=== GIVEN DATA ===
'''

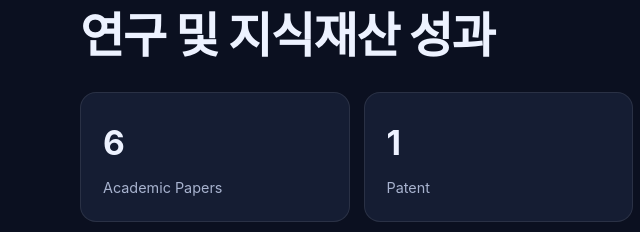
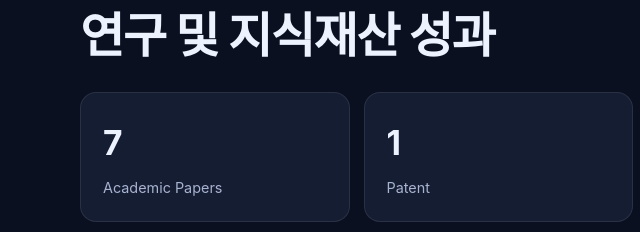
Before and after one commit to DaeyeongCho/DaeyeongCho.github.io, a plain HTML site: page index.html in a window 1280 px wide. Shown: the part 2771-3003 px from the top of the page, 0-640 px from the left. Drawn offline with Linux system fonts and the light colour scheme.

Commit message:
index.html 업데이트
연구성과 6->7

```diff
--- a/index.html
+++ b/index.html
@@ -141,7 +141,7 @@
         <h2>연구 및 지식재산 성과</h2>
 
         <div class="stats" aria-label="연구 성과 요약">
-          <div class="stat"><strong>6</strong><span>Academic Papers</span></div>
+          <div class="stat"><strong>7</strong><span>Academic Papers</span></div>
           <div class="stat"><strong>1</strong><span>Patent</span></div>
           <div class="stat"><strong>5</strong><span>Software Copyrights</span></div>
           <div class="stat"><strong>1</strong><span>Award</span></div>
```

'''

=== PROBLEM TO WORK ON ===
Which lines hold the word "Academic"? Return all of them from the records above.

=== SOLUTION FOR THIS PROBLEM ===
-          <div class="stat"><strong>6</strong><span>Academic Papers</span></div>
+          <div class="stat"><strong>7</strong><span>Academic Papers</span></div>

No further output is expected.